Concert seasons are dominated by a generation of hyper-analytic pianists with diamond-cut technique and a fervent attention to detail. But Lewis doesn’t simulate passion or call attention to his intelligence; he makes the music sound as if it were as thoughtlessly beautiful as a stream flowing over a stone. There’s nothing thoughtless about it, of course. Lewis has studied with Alfred Brendel, but he reminds me more of Artur Schnabel in the straightforward and natural way that he utters a musical phrase. His career has grown at a measured pace, and his repertoire has expanded more slowly still. He rarely touches new music, has a cool relationship with Chopin, and hasn’t been spotted near a Russian score in years. But his complete set of Beethoven sonatas and his survey of Schubert’s late music have made him a specialist in profundity.
Schubert was only 32 when he died, and the last sonatas should by rights have been the opening to decades of unknown marvels, so there’s really no such thing as “late Schubert.” Yet Lewis plays the final sonatas as the observations of a man enriched by a long lifetime’s worth of memories. By turns regretful, vibrant, angry and serene, these pieces seem to speak of death by distilling life to a musical essence. Desperate melancholy is not in fashion these days, but Lewis doesn’t care. He listens to Schubert’s confession and then makes it so utterly his own that it’s hard to listen to the B-flat sonata, D/ 960 without experiencing a stupefying sense of loss.

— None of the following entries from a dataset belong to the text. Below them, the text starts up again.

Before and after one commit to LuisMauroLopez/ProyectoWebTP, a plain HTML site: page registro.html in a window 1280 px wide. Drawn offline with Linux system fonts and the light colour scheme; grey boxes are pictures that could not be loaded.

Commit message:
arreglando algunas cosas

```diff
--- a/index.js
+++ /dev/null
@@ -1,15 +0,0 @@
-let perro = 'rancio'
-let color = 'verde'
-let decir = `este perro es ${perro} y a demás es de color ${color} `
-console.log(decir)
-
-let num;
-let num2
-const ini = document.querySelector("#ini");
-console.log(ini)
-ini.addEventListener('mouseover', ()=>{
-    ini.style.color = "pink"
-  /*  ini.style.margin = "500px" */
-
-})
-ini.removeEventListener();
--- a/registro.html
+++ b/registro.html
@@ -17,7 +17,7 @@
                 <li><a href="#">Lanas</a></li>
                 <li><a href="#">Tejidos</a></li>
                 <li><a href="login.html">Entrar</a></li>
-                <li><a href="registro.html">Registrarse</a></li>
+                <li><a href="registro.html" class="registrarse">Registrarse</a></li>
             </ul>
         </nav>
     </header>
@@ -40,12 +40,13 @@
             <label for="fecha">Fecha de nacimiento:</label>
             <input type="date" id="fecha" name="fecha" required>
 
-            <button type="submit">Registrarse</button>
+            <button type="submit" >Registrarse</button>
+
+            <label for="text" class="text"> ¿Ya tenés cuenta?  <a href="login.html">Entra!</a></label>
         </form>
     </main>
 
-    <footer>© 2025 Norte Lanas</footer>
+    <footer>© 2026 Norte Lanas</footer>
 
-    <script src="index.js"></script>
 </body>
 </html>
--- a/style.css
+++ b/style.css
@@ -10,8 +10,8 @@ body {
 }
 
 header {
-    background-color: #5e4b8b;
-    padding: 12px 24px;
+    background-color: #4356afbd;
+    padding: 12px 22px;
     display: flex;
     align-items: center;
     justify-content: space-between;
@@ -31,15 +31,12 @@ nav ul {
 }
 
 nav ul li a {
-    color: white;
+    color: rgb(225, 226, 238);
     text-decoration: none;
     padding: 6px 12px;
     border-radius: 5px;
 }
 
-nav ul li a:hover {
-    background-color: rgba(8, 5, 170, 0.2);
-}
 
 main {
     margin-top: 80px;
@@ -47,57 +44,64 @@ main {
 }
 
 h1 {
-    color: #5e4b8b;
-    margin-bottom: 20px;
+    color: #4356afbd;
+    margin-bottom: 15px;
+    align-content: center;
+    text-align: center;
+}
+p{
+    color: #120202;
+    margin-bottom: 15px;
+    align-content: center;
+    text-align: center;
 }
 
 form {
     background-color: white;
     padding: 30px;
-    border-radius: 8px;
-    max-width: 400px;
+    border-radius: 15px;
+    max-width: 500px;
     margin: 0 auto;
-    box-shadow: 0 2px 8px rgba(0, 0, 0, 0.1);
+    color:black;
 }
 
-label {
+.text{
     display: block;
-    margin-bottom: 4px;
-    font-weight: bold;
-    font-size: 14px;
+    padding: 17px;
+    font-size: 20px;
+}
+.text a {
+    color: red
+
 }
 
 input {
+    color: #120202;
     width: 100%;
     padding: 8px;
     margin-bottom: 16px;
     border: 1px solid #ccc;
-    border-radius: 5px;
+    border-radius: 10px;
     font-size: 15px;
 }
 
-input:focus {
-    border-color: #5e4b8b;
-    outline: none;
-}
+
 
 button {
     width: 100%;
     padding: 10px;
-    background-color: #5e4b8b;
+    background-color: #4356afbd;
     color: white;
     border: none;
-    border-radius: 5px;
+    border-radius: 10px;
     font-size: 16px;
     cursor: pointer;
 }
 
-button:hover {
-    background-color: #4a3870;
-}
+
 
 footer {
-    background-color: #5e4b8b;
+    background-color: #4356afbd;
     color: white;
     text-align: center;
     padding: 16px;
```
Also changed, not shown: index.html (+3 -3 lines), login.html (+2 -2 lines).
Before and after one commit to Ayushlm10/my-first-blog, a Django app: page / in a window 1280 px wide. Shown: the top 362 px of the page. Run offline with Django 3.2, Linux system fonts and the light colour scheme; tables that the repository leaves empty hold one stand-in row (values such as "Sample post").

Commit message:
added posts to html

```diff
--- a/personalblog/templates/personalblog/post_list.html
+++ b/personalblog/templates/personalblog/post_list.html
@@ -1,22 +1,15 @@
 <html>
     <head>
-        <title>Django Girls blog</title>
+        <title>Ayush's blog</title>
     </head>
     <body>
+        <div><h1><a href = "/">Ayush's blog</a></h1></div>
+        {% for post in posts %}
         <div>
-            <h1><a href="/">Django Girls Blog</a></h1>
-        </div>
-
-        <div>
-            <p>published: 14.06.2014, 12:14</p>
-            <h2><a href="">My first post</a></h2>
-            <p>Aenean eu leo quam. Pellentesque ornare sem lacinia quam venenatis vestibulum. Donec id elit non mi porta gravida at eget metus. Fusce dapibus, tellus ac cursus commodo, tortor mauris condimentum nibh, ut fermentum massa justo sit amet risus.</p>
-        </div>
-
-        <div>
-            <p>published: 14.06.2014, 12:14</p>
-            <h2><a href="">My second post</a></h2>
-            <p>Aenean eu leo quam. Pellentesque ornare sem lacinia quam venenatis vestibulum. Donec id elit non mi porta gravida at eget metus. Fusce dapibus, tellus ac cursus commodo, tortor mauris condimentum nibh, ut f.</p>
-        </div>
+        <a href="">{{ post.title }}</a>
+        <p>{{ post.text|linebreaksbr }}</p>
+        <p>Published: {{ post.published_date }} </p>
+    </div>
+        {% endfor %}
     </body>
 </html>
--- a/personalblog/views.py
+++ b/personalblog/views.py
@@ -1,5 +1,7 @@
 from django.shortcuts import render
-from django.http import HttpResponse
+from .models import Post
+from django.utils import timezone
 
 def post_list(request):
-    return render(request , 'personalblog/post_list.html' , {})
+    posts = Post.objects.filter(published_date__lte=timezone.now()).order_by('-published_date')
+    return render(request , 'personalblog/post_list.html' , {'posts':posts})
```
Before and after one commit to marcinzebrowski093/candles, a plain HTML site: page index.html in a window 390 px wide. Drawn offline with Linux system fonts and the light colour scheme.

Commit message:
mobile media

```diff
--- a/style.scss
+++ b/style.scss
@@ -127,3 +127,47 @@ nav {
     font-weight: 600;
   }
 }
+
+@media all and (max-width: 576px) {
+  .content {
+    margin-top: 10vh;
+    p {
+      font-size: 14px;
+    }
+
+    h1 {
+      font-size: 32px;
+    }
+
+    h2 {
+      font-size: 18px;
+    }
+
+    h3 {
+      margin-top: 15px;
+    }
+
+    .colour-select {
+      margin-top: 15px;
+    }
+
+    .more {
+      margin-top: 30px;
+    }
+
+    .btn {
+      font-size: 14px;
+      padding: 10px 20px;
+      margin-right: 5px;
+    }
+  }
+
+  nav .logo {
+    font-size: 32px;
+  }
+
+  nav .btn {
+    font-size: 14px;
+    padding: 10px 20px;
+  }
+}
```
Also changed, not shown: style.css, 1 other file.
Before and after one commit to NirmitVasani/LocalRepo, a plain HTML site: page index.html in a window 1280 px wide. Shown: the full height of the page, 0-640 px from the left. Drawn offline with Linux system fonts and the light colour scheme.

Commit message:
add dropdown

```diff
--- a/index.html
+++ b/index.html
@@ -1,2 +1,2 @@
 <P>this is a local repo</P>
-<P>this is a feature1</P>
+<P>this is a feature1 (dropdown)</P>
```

The emotions that Lewis finds in these scores are not always pretty. He gives the final movement of the C-minor sonata (No. 19, D. 958), for example, a snarling, diabolical lilt: It’s a tarantella of the doomed, a gorgeous gallop into the infinite.